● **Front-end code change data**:
# # # #

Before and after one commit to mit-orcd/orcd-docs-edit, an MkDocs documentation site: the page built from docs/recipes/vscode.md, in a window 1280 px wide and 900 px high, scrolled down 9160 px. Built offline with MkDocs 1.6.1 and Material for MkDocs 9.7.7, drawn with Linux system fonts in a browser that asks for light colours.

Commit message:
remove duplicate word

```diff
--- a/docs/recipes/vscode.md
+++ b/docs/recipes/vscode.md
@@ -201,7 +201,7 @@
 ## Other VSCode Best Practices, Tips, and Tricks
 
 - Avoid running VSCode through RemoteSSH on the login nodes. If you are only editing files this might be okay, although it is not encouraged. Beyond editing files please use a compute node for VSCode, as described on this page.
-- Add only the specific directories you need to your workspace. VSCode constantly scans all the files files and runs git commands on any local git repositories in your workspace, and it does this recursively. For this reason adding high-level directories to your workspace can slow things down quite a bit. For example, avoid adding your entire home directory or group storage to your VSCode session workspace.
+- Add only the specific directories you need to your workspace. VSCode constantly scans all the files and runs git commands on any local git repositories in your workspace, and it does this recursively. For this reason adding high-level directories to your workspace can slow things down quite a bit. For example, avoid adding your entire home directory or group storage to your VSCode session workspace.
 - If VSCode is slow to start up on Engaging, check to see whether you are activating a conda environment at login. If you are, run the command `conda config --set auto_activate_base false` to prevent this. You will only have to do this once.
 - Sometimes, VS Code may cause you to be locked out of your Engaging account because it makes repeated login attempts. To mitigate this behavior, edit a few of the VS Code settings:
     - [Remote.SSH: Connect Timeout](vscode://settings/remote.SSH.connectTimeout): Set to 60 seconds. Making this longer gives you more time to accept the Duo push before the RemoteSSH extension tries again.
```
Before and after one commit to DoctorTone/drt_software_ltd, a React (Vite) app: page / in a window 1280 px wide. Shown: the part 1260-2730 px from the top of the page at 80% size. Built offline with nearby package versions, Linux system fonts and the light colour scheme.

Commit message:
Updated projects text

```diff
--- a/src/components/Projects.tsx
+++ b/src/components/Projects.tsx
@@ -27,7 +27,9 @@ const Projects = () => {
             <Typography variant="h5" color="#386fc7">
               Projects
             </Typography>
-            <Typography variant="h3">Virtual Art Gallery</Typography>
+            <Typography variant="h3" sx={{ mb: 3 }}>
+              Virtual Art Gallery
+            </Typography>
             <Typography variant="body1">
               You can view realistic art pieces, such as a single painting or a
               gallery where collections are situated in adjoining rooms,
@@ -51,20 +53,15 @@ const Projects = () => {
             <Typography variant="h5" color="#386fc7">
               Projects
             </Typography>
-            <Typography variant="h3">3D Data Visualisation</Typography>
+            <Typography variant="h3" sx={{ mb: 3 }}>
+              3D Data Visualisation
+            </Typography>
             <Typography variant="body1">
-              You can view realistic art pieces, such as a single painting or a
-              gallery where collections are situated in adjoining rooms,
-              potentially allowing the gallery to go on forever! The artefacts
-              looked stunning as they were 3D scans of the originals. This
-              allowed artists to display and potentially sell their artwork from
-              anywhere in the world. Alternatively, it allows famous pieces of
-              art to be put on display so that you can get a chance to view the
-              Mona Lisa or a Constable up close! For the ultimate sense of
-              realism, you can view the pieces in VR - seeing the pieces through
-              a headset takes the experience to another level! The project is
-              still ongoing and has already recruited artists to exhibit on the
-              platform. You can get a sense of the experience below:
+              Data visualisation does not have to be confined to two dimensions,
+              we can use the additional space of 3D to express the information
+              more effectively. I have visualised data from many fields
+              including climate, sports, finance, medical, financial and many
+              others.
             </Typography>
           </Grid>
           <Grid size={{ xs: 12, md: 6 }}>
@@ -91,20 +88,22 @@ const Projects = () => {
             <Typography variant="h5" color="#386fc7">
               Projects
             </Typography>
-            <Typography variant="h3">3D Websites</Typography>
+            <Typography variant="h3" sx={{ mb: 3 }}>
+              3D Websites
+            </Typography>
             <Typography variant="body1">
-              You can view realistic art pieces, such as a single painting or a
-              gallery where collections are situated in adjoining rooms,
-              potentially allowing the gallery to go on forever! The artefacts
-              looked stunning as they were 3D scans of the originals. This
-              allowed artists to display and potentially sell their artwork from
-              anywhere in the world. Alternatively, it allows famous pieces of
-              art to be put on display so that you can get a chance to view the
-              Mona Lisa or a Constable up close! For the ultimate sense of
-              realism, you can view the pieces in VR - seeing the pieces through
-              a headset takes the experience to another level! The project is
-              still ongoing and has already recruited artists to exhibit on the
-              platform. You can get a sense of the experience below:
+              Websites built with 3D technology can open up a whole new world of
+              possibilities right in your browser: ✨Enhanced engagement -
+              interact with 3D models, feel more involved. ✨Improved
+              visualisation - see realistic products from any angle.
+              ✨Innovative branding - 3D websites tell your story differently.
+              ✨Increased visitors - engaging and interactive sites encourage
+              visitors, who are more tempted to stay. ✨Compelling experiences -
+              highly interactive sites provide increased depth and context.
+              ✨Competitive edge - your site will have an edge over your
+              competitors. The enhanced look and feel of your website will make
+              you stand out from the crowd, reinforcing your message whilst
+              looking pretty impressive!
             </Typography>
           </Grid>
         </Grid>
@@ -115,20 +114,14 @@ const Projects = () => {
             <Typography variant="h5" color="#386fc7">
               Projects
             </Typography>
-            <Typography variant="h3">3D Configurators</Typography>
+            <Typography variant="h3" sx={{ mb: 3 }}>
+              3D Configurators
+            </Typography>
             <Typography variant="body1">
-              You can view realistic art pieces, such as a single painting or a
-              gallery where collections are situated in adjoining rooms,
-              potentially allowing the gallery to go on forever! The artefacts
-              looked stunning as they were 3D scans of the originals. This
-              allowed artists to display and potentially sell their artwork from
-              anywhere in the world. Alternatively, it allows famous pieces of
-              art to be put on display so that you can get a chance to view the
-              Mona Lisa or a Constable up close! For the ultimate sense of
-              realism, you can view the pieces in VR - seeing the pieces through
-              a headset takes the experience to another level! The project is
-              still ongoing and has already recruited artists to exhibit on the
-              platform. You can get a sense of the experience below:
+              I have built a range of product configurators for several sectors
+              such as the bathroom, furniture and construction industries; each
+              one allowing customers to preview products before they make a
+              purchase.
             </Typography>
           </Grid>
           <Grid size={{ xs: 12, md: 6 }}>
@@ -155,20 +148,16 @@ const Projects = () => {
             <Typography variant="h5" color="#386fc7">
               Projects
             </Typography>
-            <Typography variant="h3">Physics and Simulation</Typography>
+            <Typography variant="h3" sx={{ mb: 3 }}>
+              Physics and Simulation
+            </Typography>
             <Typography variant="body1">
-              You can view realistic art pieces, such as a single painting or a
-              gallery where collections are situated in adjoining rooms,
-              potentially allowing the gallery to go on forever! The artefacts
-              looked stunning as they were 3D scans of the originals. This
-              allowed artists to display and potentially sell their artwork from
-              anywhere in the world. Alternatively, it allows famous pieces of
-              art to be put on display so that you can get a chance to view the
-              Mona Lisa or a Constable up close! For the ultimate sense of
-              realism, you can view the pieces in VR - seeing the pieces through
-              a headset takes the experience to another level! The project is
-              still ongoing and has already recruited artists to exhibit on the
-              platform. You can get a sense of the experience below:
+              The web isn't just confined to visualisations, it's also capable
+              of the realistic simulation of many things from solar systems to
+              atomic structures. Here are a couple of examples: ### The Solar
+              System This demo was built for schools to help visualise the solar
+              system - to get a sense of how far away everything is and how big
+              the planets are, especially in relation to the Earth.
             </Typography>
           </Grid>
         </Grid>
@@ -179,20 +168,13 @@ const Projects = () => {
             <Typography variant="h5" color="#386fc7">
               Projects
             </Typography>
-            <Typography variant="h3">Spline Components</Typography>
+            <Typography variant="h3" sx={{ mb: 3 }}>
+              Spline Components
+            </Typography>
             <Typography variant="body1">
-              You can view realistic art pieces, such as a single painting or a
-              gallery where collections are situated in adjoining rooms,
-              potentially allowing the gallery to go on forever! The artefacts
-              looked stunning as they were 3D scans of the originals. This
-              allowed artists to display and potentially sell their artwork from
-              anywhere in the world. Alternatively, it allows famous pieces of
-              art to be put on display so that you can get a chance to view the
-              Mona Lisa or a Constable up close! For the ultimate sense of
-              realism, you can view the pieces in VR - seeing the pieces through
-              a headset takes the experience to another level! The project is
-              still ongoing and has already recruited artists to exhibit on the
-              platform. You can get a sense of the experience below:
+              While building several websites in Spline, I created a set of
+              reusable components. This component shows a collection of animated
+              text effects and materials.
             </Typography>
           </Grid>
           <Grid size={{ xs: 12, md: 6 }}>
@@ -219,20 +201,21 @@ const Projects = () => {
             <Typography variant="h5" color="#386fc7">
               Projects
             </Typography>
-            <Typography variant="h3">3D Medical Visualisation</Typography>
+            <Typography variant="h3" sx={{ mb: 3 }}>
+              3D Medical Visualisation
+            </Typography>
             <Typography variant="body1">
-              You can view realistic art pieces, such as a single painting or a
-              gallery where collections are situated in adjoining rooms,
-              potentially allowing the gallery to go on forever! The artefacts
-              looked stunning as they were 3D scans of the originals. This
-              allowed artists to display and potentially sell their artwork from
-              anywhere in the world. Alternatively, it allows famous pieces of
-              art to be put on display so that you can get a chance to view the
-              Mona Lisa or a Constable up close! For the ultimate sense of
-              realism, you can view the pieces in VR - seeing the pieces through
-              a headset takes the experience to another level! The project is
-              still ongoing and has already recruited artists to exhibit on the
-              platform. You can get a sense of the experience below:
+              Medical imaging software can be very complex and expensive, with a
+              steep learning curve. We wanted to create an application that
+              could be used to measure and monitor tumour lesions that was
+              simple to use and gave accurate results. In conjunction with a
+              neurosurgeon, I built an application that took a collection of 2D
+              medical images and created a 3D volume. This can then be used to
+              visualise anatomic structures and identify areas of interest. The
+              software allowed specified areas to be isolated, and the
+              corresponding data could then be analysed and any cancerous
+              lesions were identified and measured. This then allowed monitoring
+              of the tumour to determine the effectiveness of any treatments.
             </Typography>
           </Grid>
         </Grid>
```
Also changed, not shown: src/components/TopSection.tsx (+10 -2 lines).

# # # #

● **Task requirements**: Find each line in the records above that contains "only", and copy it.

● **Result of this task**:
 - Avoid running VSCode through RemoteSSH on the login nodes. If you are only editing files this might be okay, although it is not encouraged. Beyond editing files please use a compute node for VSCode, as described on this page.
-- Add only the specific directories you need to your workspace. VSCode constantly scans all the files files and runs git commands on any local git repositories in your workspace, and it does this recursively. For this reason adding high-level directories to your workspace can slow things down quite a bit. For example, avoid adding your entire home directory or group storage to your VSCode session workspace.
+- Add only the specific directories you need to your workspace. VSCode constantly scans all the files and runs git commands on any local git repositories in your workspace, and it does this recursively. For this reason adding high-level directories to your workspace can slow things down quite a bit. For example, avoid adding your entire home directory or group storage to your VSCode session workspace.
 - If VSCode is slow to start up on Engaging, check to see whether you are activating a conda environment at login. If you are, run the command `conda config --set auto_activate_base false` to prevent this. You will only have to do this once.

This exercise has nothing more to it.